Review: AB Sutton Video Slip
There's a difference between calling your leather case "classy" and actually delivering a classy design, and as XtremeMac proved with its MicroFlip cases last year, that difference isn't merely attributable to price -- it's about workmanship, attention to detail, and the materials used. But there's a flip side to that coin: underprice a nothing special design and you can effectively appeal to lots of people, while overpricing can limit the appeal of even beautifully made designs.
Today, we’re looking at leather cases from two companies: New York-based AB Sutton is selling the Video Book ($118-138) and Video Slip ($88-123) cases for the fifth-generation iPod, while Hong Kong-based Capdase is selling three different $14 cases for the second-generation iPod nano: the Bifold-Style Classy Leather Case, Belt Leather Case, and Pattern Leather Case. AB Sutton’s cases could have earned our A-level high recommendation but for their extremely high prices, which are justified only by their incredible degree of customization, while Capdase’s designs were spared our C-level rating solely by virtue of rock bottom pricing.
AB Sutton’s Video Book is a new and improved take on the well-worn flip-closed case design, distinguished from competitors by craftsmanship and three neat features. As with Sutton’s other designs, you custom-select everything that goes into the case, including the colors of the glossy kidskin leather, stitching, trim, and the interior fabric, each of which we found to be nothing short of beautiful in our review unit. That said, the leather and fabric were also thin—markedly thinner than in similarly-priced and customizable cases from companies such as Vaja, and no more resilient. Until your iPod’s inside, the case feels fragile, and even thereafter, you’ll feel like it needs to be specially taken care of.
Kidskin leather is creatively used to form two elements of the case: not just the obvious front flap, which folds closed to keep the Click Wheel covered and obscure the case’s clear screen protector, but also the tab that holds the flap closed, and a special fold of interior leather that keeps your iPod snugly inside. Therefore, while your iPod feels only thinly shielded, it does not at any point feel as if it will accidentally fall out. For an additional $20 fee, the front flap can be customized with your color and font choice of a cut and stitched monogrammed letter, or one of numerous starburst patterns.

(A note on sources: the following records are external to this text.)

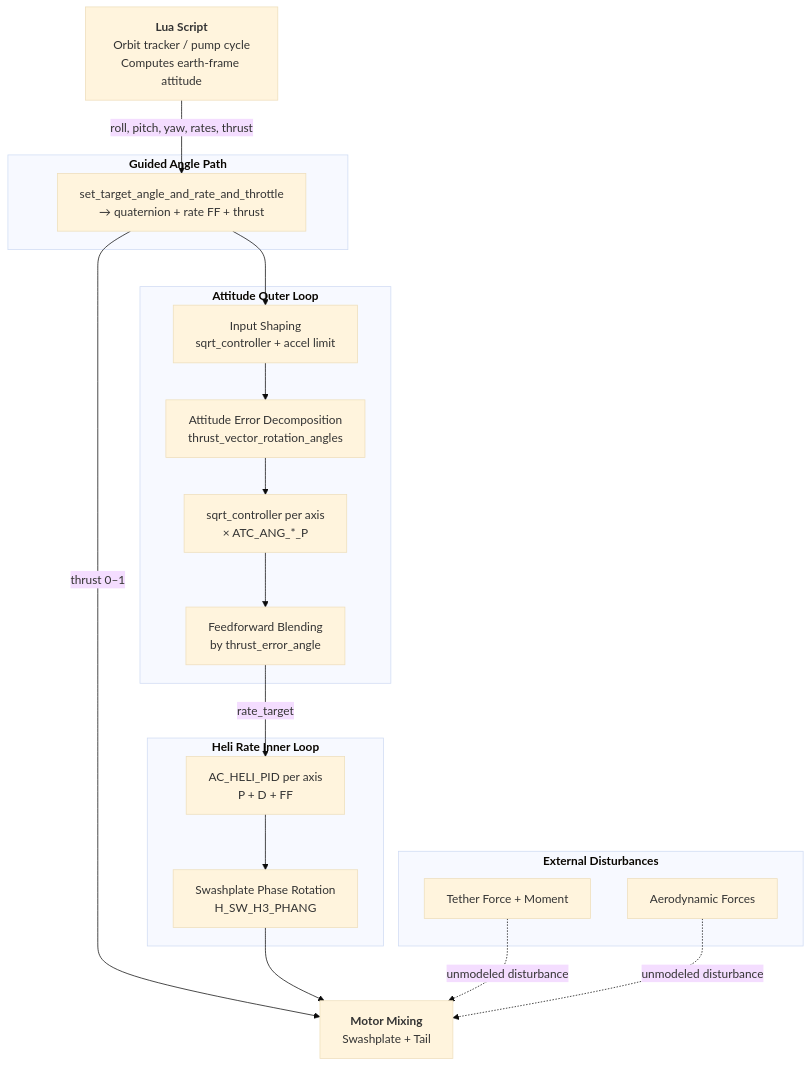
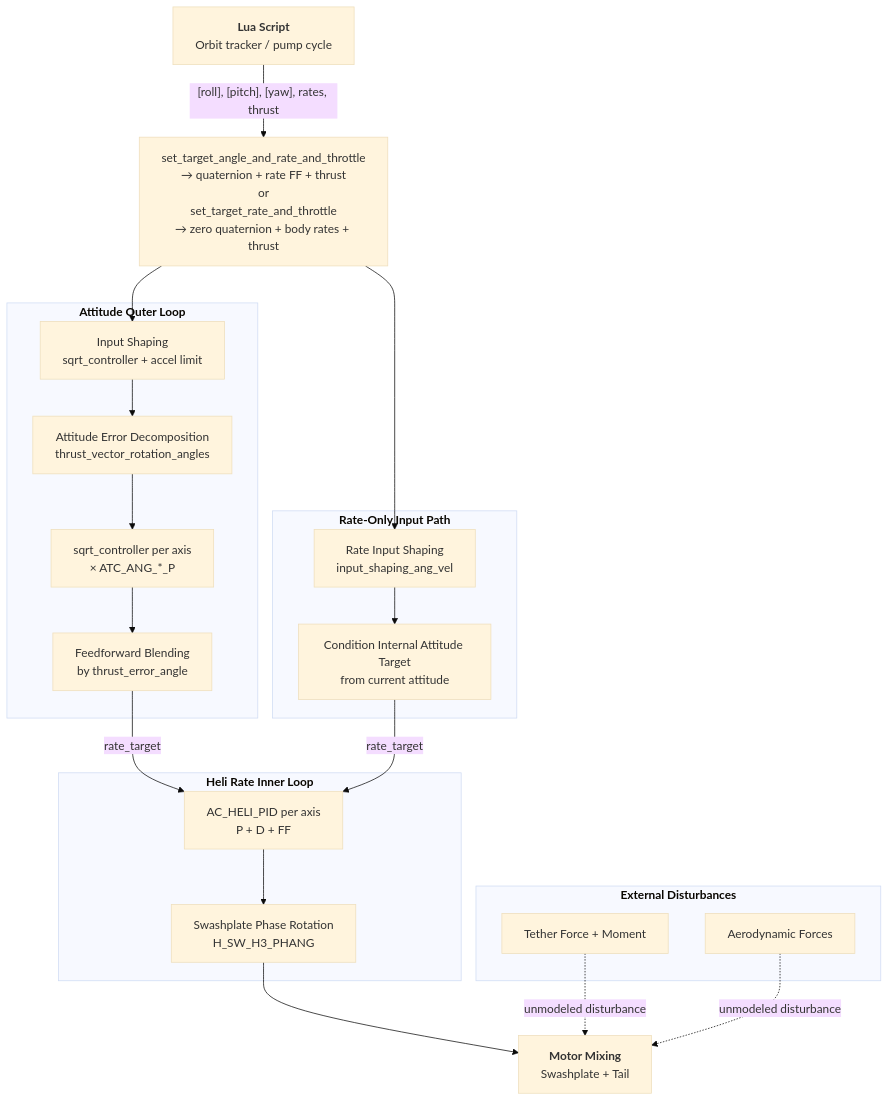
Before and after one commit to mcroomp/windpower: the third of 3 diagrams in design/GUIDED_CONTROL_LOOPS.md, drawn with Mermaid (base theme). The commit also changed other lines of this file and 79 other files, not shown here.

````diff
--- a/design/GUIDED_CONTROL_LOOPS.md
+++ b/design/GUIDED_CONTROL_LOOPS.md
@@ -542,40 +614,44 @@
 ```mermaid
 graph TD
-    LUA["<b>Lua Script</b><br/>Orbit tracker / pump cycle<br/>Computes earth-frame attitude"]
+    LUA["<b>Lua Script</b><br/>Orbit tracker / pump cycle"]
 
-    LUA -->|"roll, pitch, yaw, rates, thrust"| ANGLE
+    LUA -->|"[roll], [pitch], [yaw], rates, thrust"| ANGLE
 
-    subgraph "<b>Guided Angle Path</b>"
-        ANGLE["set_target_angle_and_rate_and_throttle<br/>→ quaternion + rate FF + thrust"]
-    end
-
-    ANGLE --> SHAPE
-    ANGLE -->|"thrust 0–1"| MIX
+    ANGLE["set_target_angle_and_rate_and_throttle<br/>→ quaternion + rate FF + thrust<br>or<br>set_target_rate_and_throttle<br/>→ zero quaternion + body rates + thrust"] --> SHAPE
+    ANGLE --> RATE_SHAPE
 
     subgraph "<b>Attitude Outer Loop</b>"
         SHAPE["Input Shaping<br/>sqrt_controller + accel limit"]
         QUAT["Attitude Error Decomposition<br/>thrust_vector_rotation_angles"]
         SQRT["sqrt_controller per axis<br/>× ATC_ANG_*_P"]
         FFBLEND["Feedforward Blending<br/>by thrust_error_angle"]
         SHAPE --> QUAT --> SQRT --> FFBLEND
     end
 
     FFBLEND -->|"rate_target"| RATE
+
+    subgraph "<b>Rate-Only Input Path</b>"
+        RATE_SHAPE["Rate Input Shaping<br/>input_shaping_ang_vel"]
+        RATE_COND["Condition Internal Attitude Target<br/>from current attitude"]
+        RATE_SHAPE --> RATE_COND
+    end
+
+    RATE_COND -->|"rate_target"| RATE
 
     subgraph "<b>Heli Rate Inner Loop</b>"
         RATE["AC_HELI_PID per axis<br/>P + D + FF"]
         SWASH["Swashplate Phase Rotation<br/>H_SW_H3_PHANG"]
         RATE --> SWASH
     end
 
     SWASH --> MIX["<b>Motor Mixing</b><br/>Swashplate + Tail"]
     MIX
 
     subgraph "<b>External Disturbances</b>"
         TETHER["Tether Force + Moment"]
         WIND["Aerodynamic Forces"]
     end
 
     TETHER -.->|"unmodeled disturbance"| MIX
     WIND -.->|"unmodeled disturbance"| MIX
 ```
````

By contrast, Video Slip is a more practical case, if decidedly simpler, and more impressive for what’s on its back than anything else. It is roughly equivalent to the iPod sleeve on the right side of Video Book, minus the front flap. AB Sutton here permits various types of rear customization for $20 - again, your color and font choice of a cut and stitched monogrammed letter on the back, or one of many starburst patterns. There’s also a ready-to-ship, uncustomized version with a rear card pocket that comes only in green, as shown here, and fits 30GB iPods. We didn’t like the color, but you may feel differently.
Color aside, and as with Video Book’s front and interior, we found these back features of Video Slip to be impressively executed and compelling differences from similar play-through sleeve-type cases we’ve tested. We only had two concerns: the best customizations add additional cost to the already substantial base Slip case price, and there is no additional padding to be found inside. You are paying for what is in essence a thin leather outfit for your iPod, with full top, Click Wheel, and Dock Connector holes that are not optionally covered or protected. With Video Slip, you get a lot more style than protective substance.
At this point, it bears mention that AB Sutton wraps its cases in enough luxury product patina that gift recipients and wealthy iPod owners will be largely impressed despite the cases’ omissions. Prior to delivery of a custom made case, you will receive an order acknowledgement card in the mail along with a felt slip-on case to tide you over while the leather case is being assembled by hand. You later receive a neatly-wrapped box, which when opened reveals a handsome, kidskin leather case with the silky interior of your choice. Receiving Video Book or Video Slip feels like a treat.
For the prices, they should. At an $88 starting price for Video Slip and $118 for Video Book without monogramming - an extra $20 expense - you could buy almost any other iPod case on the market right now, two if you’re willing to compromise customization, and four if you’re just looking for a generic leather case like the ones sold by Capdase. While we can’t tell you that we’d pick the typical Sutton design over a comparable Vaja offering on looks or build quality given their similar pricing, we can say that AB Sutton is currently unrivaled in its ability to create a case precisely to its customers’ demands, and merits some sort of premium for the extra labor that requires. If you’re not on a budget and are insisting on something distinctive and beautiful, Video Book and Video Slip are certainly worthy of your consideration. Of the two, Book rated slightly lower not because of its looks, which we preferred, but rather because we found its front flap less practical and its pricing less impressive than Slip’s.